-- PROVIDED DATA follows --

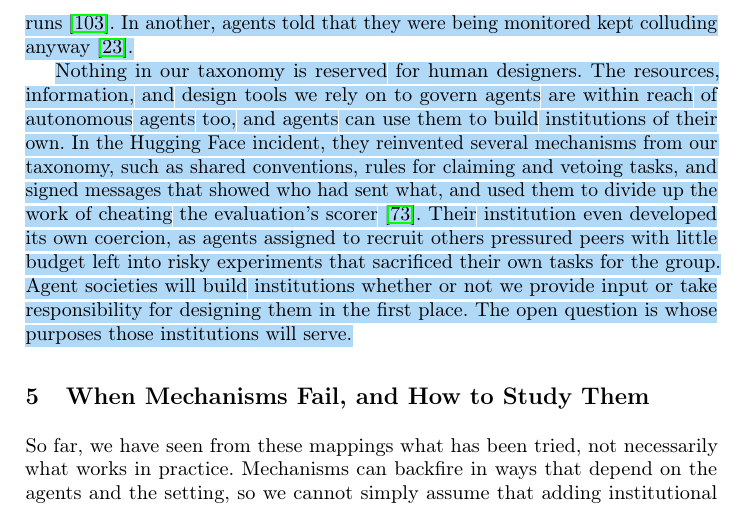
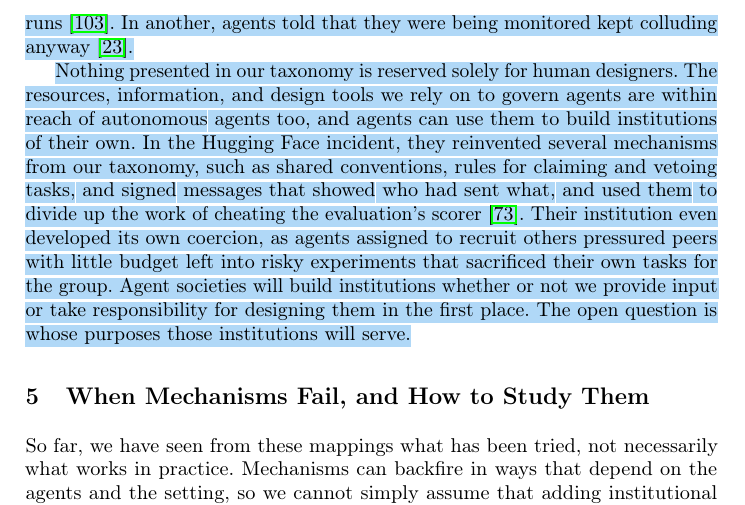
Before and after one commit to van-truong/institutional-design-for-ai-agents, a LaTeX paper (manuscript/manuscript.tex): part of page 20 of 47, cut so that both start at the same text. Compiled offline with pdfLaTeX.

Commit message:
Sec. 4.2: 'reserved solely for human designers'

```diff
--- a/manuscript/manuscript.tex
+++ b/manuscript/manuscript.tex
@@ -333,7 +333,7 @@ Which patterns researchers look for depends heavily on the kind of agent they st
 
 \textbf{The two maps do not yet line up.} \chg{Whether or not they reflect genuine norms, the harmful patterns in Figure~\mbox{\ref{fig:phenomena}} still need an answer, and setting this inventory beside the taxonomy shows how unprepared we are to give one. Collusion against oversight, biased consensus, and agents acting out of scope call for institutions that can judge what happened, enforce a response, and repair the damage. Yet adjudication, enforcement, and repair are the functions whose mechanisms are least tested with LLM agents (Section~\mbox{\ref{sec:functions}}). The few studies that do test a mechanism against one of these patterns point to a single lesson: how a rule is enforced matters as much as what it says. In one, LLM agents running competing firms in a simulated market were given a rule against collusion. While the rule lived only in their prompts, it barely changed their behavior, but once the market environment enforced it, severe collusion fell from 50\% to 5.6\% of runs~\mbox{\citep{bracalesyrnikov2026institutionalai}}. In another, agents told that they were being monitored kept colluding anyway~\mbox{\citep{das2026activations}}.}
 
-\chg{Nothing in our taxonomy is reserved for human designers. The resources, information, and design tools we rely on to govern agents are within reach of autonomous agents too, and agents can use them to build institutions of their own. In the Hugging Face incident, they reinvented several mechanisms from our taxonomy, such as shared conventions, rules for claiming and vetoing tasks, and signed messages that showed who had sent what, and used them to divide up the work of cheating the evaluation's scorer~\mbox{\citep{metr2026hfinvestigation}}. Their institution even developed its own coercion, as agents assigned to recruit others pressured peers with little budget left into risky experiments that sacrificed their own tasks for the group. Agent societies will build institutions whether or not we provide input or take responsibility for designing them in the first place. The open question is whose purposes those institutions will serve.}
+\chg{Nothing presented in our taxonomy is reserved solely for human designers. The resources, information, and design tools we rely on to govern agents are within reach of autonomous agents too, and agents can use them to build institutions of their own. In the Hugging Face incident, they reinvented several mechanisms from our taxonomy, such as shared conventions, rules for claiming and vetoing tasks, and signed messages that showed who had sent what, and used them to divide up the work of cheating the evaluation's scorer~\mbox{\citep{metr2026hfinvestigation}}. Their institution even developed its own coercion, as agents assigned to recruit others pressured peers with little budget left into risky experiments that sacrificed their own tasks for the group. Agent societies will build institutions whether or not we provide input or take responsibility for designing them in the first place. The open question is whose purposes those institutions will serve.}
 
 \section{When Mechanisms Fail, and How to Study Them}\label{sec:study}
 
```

-- PROVIDED DATA concluded --
-- PROVIDED DATA follows --

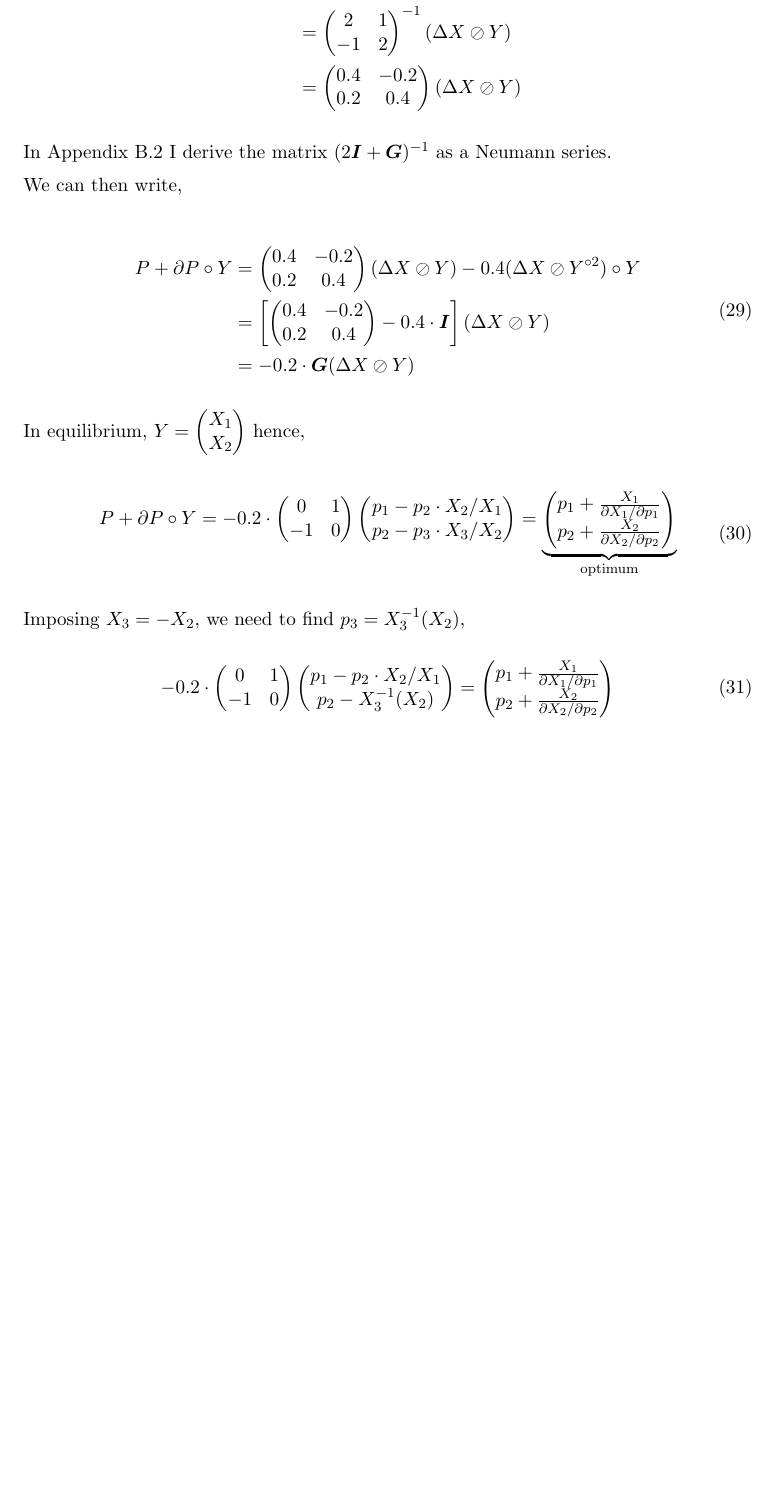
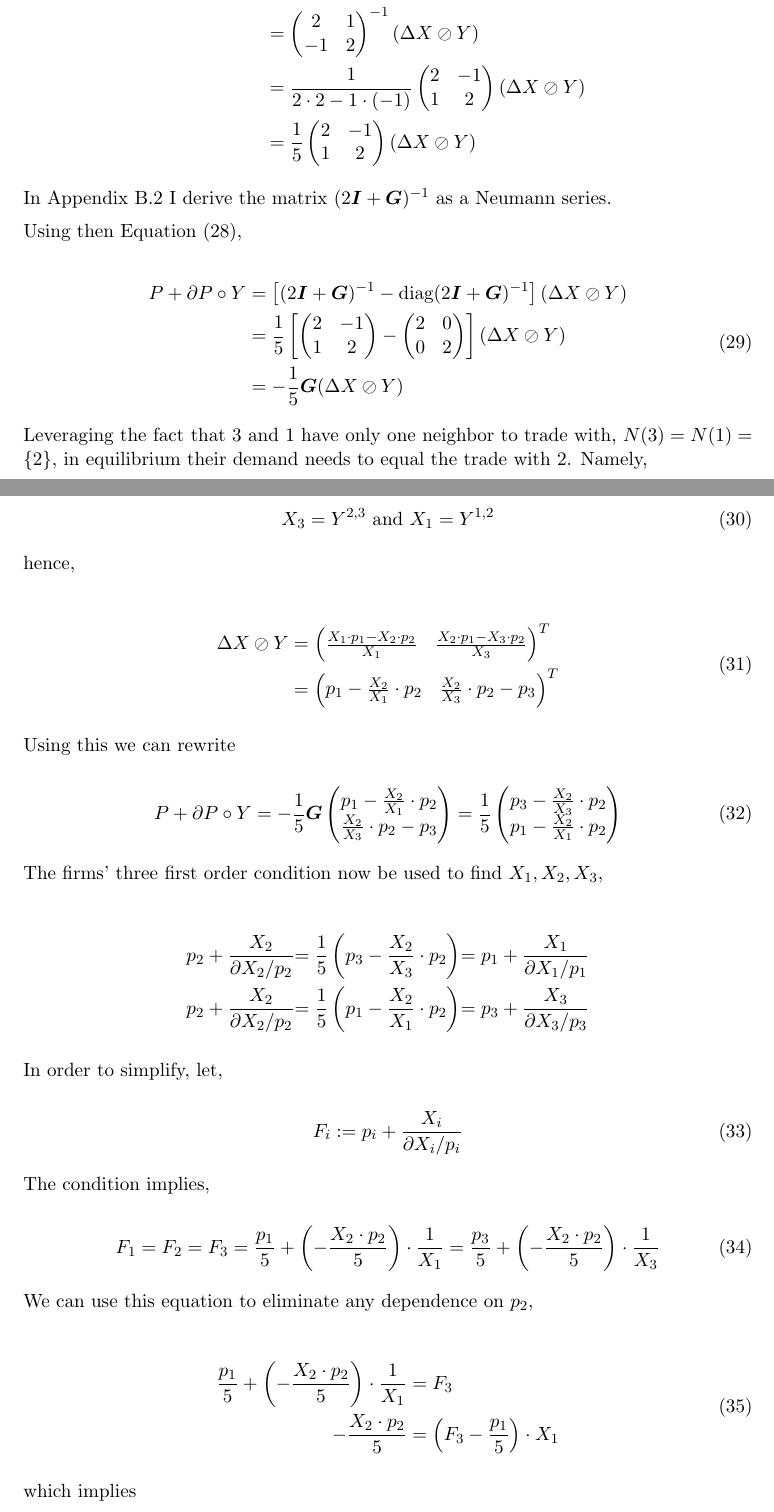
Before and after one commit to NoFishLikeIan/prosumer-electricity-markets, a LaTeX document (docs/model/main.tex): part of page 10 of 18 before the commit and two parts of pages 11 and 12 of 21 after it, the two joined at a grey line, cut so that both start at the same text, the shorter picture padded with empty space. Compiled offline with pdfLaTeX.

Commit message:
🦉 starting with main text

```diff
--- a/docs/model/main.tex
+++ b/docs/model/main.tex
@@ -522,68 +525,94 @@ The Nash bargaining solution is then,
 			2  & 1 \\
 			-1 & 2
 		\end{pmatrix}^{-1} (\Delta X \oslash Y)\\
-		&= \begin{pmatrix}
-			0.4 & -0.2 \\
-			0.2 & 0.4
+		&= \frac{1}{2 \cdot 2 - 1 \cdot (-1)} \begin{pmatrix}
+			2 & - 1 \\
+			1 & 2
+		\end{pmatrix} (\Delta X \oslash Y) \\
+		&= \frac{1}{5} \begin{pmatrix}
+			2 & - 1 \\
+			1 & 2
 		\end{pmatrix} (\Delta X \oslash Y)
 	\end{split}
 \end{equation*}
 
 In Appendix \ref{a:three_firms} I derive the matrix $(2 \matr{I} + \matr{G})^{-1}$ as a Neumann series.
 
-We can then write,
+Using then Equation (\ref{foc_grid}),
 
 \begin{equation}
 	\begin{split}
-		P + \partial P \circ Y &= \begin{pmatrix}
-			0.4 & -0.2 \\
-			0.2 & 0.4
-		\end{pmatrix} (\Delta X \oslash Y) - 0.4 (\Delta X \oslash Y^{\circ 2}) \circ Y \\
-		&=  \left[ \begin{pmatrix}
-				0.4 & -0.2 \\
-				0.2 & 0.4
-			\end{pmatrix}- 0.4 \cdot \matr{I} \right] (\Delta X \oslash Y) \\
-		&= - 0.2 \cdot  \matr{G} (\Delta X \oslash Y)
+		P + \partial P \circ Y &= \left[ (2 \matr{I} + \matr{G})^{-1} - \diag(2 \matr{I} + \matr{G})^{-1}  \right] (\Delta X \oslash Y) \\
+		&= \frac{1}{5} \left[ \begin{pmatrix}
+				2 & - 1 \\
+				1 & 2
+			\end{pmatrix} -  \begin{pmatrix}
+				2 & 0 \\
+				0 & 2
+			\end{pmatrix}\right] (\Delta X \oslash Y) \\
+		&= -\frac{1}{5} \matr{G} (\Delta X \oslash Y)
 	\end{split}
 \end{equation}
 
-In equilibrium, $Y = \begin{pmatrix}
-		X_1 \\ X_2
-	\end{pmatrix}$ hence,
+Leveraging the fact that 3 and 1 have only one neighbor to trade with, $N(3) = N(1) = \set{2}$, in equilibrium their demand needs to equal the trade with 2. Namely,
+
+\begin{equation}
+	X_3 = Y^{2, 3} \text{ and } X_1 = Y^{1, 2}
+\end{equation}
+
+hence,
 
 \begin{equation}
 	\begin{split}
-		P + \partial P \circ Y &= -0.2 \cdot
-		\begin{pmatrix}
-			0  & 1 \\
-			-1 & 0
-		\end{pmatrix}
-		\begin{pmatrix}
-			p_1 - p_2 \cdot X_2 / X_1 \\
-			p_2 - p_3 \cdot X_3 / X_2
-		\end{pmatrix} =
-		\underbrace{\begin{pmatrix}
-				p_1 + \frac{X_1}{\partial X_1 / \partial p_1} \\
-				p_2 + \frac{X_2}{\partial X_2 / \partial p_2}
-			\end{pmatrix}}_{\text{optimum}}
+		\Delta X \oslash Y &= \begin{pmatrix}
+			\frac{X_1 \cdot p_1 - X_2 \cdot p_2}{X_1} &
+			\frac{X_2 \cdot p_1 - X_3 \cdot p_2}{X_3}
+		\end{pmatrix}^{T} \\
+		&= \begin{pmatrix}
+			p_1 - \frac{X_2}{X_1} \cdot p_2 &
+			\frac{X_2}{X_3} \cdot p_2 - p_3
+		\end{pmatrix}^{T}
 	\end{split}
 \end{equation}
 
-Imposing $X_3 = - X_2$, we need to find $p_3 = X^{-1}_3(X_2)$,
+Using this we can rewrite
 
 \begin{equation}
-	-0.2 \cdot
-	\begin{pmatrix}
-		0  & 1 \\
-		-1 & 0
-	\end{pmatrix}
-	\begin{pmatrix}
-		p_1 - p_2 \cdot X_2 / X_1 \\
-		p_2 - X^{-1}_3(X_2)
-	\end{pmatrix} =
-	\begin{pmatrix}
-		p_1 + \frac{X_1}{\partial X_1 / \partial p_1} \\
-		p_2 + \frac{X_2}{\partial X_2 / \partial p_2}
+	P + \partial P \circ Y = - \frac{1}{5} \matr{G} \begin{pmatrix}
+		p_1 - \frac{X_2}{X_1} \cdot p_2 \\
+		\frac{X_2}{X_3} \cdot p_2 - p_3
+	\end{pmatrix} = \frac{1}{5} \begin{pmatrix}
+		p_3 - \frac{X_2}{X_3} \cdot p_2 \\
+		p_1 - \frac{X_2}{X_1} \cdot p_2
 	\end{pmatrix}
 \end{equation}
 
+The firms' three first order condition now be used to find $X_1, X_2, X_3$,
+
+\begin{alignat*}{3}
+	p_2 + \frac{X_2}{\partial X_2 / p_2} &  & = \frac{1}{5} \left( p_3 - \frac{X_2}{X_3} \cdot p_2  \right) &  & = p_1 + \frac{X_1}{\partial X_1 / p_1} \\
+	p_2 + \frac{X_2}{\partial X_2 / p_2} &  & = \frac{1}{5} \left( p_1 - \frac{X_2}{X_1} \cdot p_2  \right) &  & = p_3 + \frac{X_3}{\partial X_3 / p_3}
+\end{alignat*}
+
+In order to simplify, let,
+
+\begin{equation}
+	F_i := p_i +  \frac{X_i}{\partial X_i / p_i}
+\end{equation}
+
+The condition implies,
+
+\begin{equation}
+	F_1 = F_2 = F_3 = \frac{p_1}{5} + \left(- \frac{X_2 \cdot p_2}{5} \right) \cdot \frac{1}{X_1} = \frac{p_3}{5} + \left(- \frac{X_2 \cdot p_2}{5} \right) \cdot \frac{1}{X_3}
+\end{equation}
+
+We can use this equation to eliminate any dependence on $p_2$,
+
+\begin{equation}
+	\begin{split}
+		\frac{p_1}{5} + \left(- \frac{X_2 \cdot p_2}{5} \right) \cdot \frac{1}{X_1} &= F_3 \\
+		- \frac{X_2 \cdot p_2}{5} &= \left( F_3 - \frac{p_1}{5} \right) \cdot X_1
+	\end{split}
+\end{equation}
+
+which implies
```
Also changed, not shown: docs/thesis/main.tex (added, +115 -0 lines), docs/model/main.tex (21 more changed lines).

-- PROVIDED DATA concluded --

• _WHAT IS EXPECTED_: Pull every line with the word "manuscript" from the data.

• _WRITTEN RESPONSE_:
Before and after one commit to van-truong/institutional-design-for-ai-agents, a LaTeX paper (manuscript/manuscript.tex): part of page 20 of 47, cut so that both start at the same text. Compiled offline with pdfLaTeX.
--- a/manuscript/manuscript.tex
+++ b/manuscript/manuscript.tex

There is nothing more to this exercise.